To draw a letter is to understand exactly where the center of each letter is, and to know precisely how tall each letter is, and to maintain uniform heights for all your capital and your lower case letters. That’s what I learned when VivoScript1 looked as if a drunkard had designed it. through all this trial and error, I learned that this is the most challenging letter to draw:
Anyone who has ever designed type will be able to tell that this “e” is not centered. The center of a lower case “e” is not where you would think it would be, which you will learn if you ever try to draw one fo type, I’m just saying. If you look carefully at your text in Le Road Trip, you will see that the teeny tiny flaws of spacing and centering that still show up in VivoScript2, especially the “a”. But I left them in because I wanted the type to look natural, and I had no intention of doing a VivoScript3. I mean, enough is enough.
I have the same attitude to illustration as I do to designing type. I try, try again, and again. I’m still stuck on trying to get an Edinburgh garden in the rain in Winter to look right, and it still sucks even though I’ve painted it four times over. So this past week I decided to try another tactic. I skipped ahead in my list of favorite garden spots to Key West:
I figured that maybe I could loosen up on my Edinburgh fixation by doing some tropical flora.
Key West is fun!
So. How did this escapade into the southern climate help me re-do Scotland in January?
Let’s go back to the Royal Mile. When I last left you, you were inside Dunbar’s Close, having walked through the tunnel off of Canongate, turned around and looking back at the tenements that loom over the entrance to the first parterre:
This time I only want to take as far as the entrance of the first parterre, looking in the opposite direction towards the abandoned building that used to be a boy’s orphanage and Adam Smith’s Edinburgh home:
What other blog in the world takes you from the coast of Brittany, to the intricacies of the letter “e”, to Key West, to a secret garden in Edinburgh?
Happy Memorial Day weekend, everyone.
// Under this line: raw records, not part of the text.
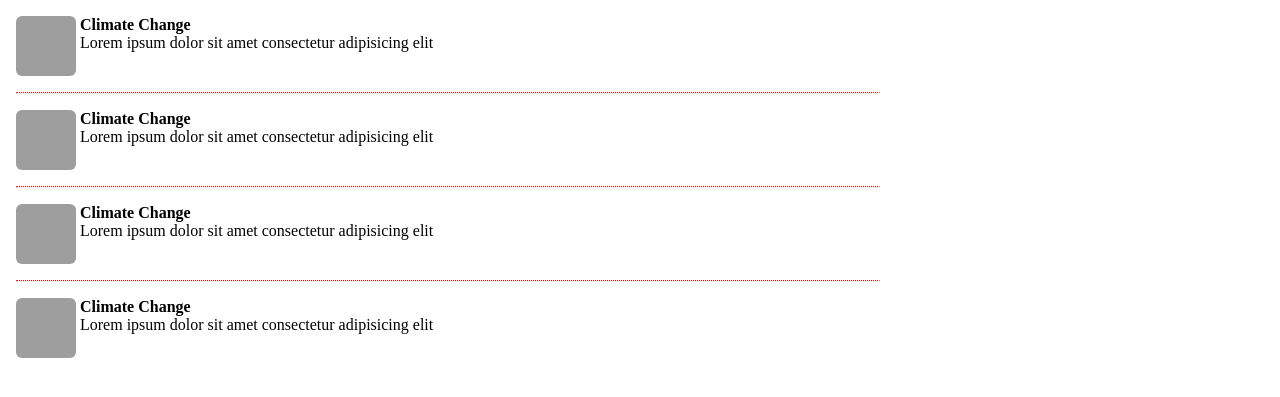
Repository: longNT0dev/C4E132
Page: SS3/index.html
The author's editor kept a copy of each file at every save. The page is drawn from the files as they stood at one save, then again after the next save.
The browser window is 1280 px wide. The pictures show the whole page.
Pictures or frames that could not be fetched are drawn as grey boxes.

Above is the page before, as saved 2022-09-28 22:08:58.

### SS3/index.html
<!DOCTYPE html>
<html lang="en">
  <head>
    <meta charset="UTF-8" />
    <meta http-equiv="X-UA-Compatible" content="IE=edge" />
    <meta name="viewport" content="width=device-width, initial-scale=1.0" />
    <title>Document</title>
    <link rel="stylesheet" href="style.css" />
  </head>
  <body>
    <!-- <p>Đây là style theo tên thẻ 1</p>
    <p class="big-font-size">Đây là style theo tên thẻ 2</p>
    <h1 class="class-1 class-2">Đây là style theo tên thẻ</h1>
    <h1 id="id-1" class="big-font-size">Đây là style theo tên thẻ</h1> -->

    <div class="container">

      <div class="item">
        <img
          src="https://cdn.pixabay.com/photo/2015/04/23/22/00/tree-736885__480.jpg"
          alt="avatar"
        />
        <div class="content">
          <h1>Climate Change</h1>
          <p>Lorem ipsum dolor sit amet consectetur adipisicing elit</p>
        </div>
      </div>

      <hr>

      <div class="item">
        <img
          src="https://cdn.pixabay.com/photo/2015/04/23/22/00/tree-736885__480.jpg"
          alt="avatar"
        />
        <div class="content">
          <h1>Climate Change</h1>
          <p>Lorem ipsum dolor sit amet consectetur adipisicing elit</p>
        </div>
      </div>

      <hr>

      <div class="item">
        <img
          src="https://cdn.pixabay.com/photo/2015/04/23/22/00/tree-736885__480.jpg"
          alt="avatar"
        />
        <div class="content">
          <h1>Climate Change</h1>
          <p>Lorem ipsum dolor sit amet consectetur adipisicing elit</p>
        </div>
      </div>

      <hr>

      <div class="item">
        <img
          src="https://cdn.pixabay.com/photo/2015/04/23/22/00/tree-736885__480.jpg"
          alt="avatar"
        />
        <div class="content">
          <h1>Climate Change</h1>
          <p>Lorem ipsum dolor sit amet consectetur adipisicing elit</p>
        </div>
      </div>
    </div>
  </body>
</html>

### SS3/style.css
/* selector  */

/* Chọn theo tên thẻ */
/* p {
    color: red;
    background-color: black;
} */

/* Chọn theo class */
/* .class-1 {
    color: green;
    background-color: black;
}

.big-font-size {
    font-size: 50px;
}

#id-1 {
    color: blue;
    background-color: black;
} */

*{
    margin: 0;
    padding: 0;
    box-sizing: border-box;
    font-size: 16px;
}

.container {
    width: 70%;
    height: auto;
    padding: 0px 16px;
}

.container hr {
    border-top: 1px dotted red;
}

.item {
    width: 100%;
    height: 23%;
    margin: 16px 0px;
}

.item img {
    width: 60px;
    height: 60px;
    border-radius: 6px;
    vertical-align: top;
}

.content {
    display: inline-block;
    width: auto;
    height: 100%;
}

After the next save:
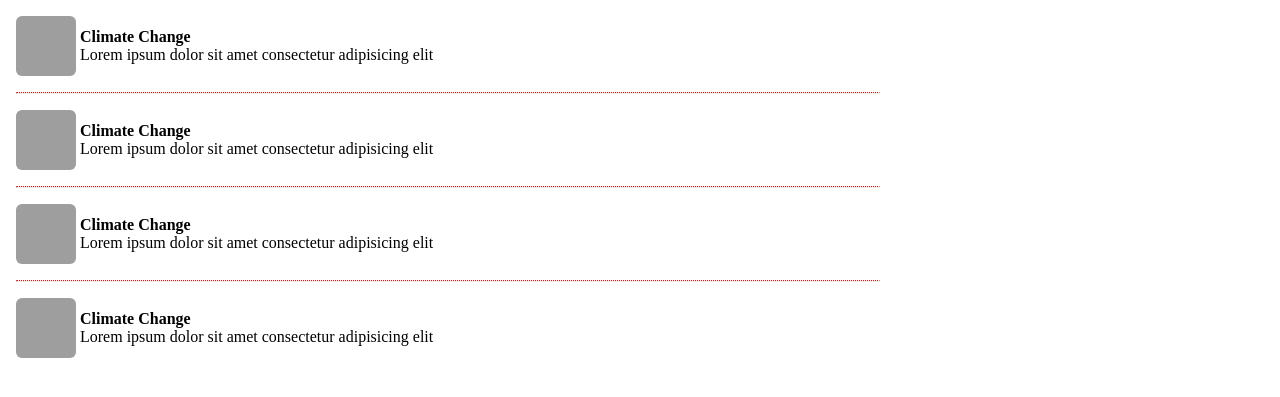
Saved 19 s later.
--- a/SS3/style.css
+++ b/SS3/style.css
@@ -55,4 +55,5 @@
     display: inline-block;
     width: auto;
     height: 100%;
+    padding-top: 12px;
 }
Please read about James Malloy, KIA in Normandy France in 1944 (see tab on top of this blog and pages 77 – 79 in Le Road Trip) and remember all our fallen warriors this holiday.